- Linda Lyzenga
Well into the afternoon, my friend and I found ourselves famished. In need of some food right now! Our leisurely day had lacked the planning and foresight to find a restaurant along the way. Hungry and with a long drive before us, we seemed to have no choice but to get to the first place we came across. A little hole in the wall jumped out at us as we headed towards the highway and home. It didn’t look like much but the smoky cloud suspended around the place on this chilly early summer day invited us to check it out. We found ourselves inside a hospitable little bistro. Our server suggested that day’s special – a bowl of their signature soup.
Service was quick and we were more than ready to satisfy the demands of our growling stomachs. The soup however was too hot to eat and so we found that what had driven us to the tyranny of the urgent had suddenly ground to a halt. There we sat – soup spoons in hand hovering over the bowls as we looked at the contents - almost swooning over the tempting aroma. Breathing in that distinctive smell, I began to take note of the ingredients that made for all this anticipated goodness. Cannellini beans ginned up at me as they swam in a beefy broth amidst generous chunks of Roma tomatoes, carrots, celery and onion. Hearty slices of Kielbasa contrasted with finely shredded green cabbage. As I took my first bite I noticed there were some very subtle flavors going on beside the obvious. The Kielbasa was roasted. Its crispy edge brought out the robust flavor and oh, boy, was that good! My taste buds were keen on deciphering other ingredients that were being suggested. Some garlic – yes. Just the right amount of saltiness and seasoning. What else? Basil. Oregano. Fresh ground pepper. A hint of something brightened up the blend of flavors – white wine? Yes – just a splash. Might I say that I savored every spoonful. As I did so, I jotted down the list of ingredients on my napkin – thinking that perhaps I might possibly replicate this yummy culinary experience at home.
Now, let me tell you that I did play around a bit later that week and found that I came pretty close to reproducing a soup every bit as good as what was enjoyed that day.
Since then, I’ve altered a few of the main ingredients and made the whole process easier.
Simply opening a jar of Great Northern beans will make do just as well as going through the long process of cooking raw cannellini beans. The Kielbasa has been substituted with gluten free chicken sausage as I don’t eat pork any more. But I have not forsaken roasting the sausage. That crispy edge is essential. Since the chicken sausage has its own spicy flavor the spices can be adjusted according to taste.

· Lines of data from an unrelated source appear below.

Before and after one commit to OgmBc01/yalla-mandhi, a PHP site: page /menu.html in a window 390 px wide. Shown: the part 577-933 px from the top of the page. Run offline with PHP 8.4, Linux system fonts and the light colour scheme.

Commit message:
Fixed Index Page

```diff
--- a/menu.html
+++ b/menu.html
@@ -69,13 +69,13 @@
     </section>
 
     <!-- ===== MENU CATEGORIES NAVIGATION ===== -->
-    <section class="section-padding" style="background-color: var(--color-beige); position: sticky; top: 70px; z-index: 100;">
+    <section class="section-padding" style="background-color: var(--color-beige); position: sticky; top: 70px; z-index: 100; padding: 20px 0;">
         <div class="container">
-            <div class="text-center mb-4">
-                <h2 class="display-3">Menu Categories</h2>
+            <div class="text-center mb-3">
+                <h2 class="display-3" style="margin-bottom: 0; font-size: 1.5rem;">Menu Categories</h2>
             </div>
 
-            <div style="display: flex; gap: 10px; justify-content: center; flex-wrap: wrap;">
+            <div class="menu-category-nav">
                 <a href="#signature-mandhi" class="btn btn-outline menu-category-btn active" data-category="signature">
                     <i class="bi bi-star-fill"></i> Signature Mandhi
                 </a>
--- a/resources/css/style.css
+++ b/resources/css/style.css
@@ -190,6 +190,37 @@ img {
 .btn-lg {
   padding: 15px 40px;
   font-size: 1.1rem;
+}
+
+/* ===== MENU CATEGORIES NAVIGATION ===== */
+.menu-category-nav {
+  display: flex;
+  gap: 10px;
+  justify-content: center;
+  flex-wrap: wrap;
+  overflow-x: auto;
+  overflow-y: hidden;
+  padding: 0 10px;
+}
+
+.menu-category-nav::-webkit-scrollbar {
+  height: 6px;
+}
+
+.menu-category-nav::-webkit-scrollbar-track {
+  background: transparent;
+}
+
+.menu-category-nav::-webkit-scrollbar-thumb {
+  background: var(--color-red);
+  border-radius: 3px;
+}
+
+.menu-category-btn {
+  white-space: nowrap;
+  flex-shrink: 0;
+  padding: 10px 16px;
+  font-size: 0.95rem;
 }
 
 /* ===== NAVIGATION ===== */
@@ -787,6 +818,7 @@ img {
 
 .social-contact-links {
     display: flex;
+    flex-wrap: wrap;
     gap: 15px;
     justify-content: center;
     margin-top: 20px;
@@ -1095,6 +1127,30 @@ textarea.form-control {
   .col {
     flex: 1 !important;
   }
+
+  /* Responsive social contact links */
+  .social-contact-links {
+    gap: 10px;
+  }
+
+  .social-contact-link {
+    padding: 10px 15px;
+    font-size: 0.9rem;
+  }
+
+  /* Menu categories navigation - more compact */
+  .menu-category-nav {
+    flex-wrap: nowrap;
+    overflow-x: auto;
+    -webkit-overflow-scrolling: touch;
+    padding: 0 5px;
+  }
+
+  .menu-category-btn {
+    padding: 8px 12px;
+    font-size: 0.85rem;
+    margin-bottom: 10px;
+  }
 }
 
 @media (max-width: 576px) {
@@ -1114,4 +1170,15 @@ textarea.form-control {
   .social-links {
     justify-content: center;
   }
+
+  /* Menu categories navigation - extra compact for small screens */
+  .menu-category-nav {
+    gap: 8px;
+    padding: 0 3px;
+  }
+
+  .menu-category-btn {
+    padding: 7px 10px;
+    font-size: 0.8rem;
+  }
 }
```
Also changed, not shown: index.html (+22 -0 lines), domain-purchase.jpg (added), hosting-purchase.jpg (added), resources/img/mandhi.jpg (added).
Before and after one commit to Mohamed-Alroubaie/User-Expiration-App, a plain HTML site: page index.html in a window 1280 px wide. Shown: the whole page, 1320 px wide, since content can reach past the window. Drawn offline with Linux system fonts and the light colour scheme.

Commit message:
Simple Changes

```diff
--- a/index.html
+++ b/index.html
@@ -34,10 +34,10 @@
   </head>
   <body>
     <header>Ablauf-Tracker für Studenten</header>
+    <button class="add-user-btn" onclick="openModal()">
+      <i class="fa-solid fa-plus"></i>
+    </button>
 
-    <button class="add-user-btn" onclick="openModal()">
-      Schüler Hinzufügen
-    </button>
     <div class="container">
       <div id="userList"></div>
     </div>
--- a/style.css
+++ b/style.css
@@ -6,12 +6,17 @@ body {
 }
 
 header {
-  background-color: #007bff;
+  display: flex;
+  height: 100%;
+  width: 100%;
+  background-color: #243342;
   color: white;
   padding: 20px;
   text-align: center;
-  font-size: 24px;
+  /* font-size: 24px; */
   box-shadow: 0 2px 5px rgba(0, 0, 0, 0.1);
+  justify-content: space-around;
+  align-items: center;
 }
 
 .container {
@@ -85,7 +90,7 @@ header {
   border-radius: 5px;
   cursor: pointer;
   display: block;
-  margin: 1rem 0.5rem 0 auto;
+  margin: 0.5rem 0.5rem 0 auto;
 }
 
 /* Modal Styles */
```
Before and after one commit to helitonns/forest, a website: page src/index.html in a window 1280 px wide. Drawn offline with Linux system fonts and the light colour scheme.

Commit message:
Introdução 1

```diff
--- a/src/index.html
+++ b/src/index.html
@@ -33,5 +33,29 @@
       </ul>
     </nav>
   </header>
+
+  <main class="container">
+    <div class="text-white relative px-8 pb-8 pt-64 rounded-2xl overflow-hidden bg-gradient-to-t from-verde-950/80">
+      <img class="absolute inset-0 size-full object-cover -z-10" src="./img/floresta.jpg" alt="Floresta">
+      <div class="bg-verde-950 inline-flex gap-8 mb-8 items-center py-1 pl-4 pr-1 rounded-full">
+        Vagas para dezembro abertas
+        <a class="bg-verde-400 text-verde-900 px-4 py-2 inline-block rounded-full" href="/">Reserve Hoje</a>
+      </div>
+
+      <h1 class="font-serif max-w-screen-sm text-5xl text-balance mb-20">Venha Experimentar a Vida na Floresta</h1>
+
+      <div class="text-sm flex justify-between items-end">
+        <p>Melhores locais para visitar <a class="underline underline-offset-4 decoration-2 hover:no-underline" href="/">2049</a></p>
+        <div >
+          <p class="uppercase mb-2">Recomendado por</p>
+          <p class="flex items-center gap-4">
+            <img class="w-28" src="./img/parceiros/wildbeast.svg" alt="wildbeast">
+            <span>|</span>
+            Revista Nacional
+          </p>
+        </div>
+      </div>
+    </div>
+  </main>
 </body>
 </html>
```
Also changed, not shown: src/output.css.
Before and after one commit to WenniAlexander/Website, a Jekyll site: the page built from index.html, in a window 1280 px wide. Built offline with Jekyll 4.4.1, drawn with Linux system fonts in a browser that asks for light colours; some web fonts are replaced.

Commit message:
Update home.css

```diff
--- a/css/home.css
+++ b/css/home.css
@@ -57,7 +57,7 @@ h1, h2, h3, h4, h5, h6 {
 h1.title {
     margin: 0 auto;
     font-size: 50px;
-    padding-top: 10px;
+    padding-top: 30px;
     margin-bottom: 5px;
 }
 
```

When I shared this soup with a friend recently, I bemoaned the fact that I didn’t have any white wine on hand and that one bright ingredient was lacking. She couldn’t tell the difference and enjoyed two bowls full! Seems one can’t go wrong with this concoction – however it comes out. Have some fun with this recipe – make it your own signature soup. Enjoy the process. I’d love to hear how you experienced this offering. The recipe follows (take note that there are many options available here. Read the prep and process to guide your ingredient selections):
Fresh prep and process for Bistro Signature Soup
Plan on about an hour and a half. Enjoy some culinary creativity.
Carrots -1 cup
Shredded cabbage – 2 cups
Chop 1 small bunch fresh parsley
Slice 1 pound gluten free sausage links no less than ¼ inch thick & roast in a bit of olive oil for ~ ½ hour in a preheated oven at 350.
While the sausage is roasting, bring 64 oz. low sodium Beef Broth to a simmer in a stock pot.
With the veggies added to the broth, simmer until the carrots are tender.
Add 1 can diced tomatoes (or, if you’re feeling really adventurous, you might want to add some fresh Roma tomatoes which could have been roasted alongside the sausage with a bit of olive oil – in a separate pan, of course. (I thought of that just now - yum))
Next, add the jar of Great Northern beans – drained and rinsed.
By now the sausage should be nicely roasted so carefully add that to the pot.
A few ingredients remain and these can be added to taste (especially if the chicken sausage is spicy):
Fresh ground Pepper
Last, but not least – the splash of white wine – about ¼ cup.
Bring the soup back to a nice simmer for another half hour and serve.
Linda is passionate about wholeness and healing and finds her sweet spot in the role of Spiritual Director.
Married with two adult daughters, who have flown the coup – far from Western Michigan where they grew up, she’s home alone with her husband of 39 years.
Before Jim retires next year, Linda, who is a lifelong learner, will have completed a new course of learning with the Allender Center for the Lay Counseling Certificate Program. Soon after that, they’re off – visiting their kids and exploring the country in their RV. Then and now, you’ll find her practicing yoga, baking, reading, hiking, and writing.